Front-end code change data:
---------------
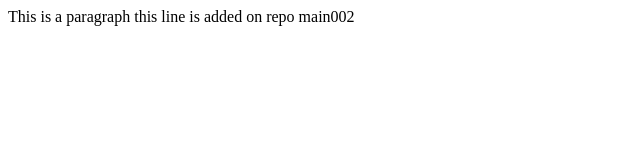
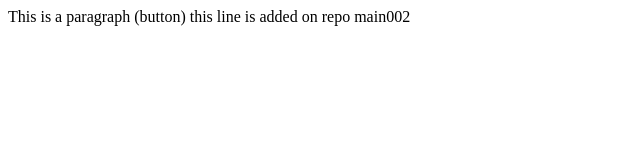
Before and after one commit to DhruboJyotiMallick/Demo_001, a plain HTML site: page index.html in a window 1280 px wide. Shown: the whole page, without its empty margins (0-640 px from the left). Drawn offline with Linux system fonts and the light colour scheme.

```diff
--- a/index.html
+++ b/index.html
@@ -1,4 +1,4 @@
 <p>
-  This is a paragraph
+  This is a paragraph (button)
   this line is added on repo main002
 </p>
```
---------------
● Requirement: Above are the records; report each line in them that includes the word "html".

● Task output:
Before and after one commit to DhruboJyotiMallick/Demo_001, a plain HTML site: page index.html in a window 1280 px wide. Shown: the whole page, without its empty margins (0-640 px from the left). Drawn offline with Linux system fonts and the light colour scheme.
--- a/index.html
+++ b/index.html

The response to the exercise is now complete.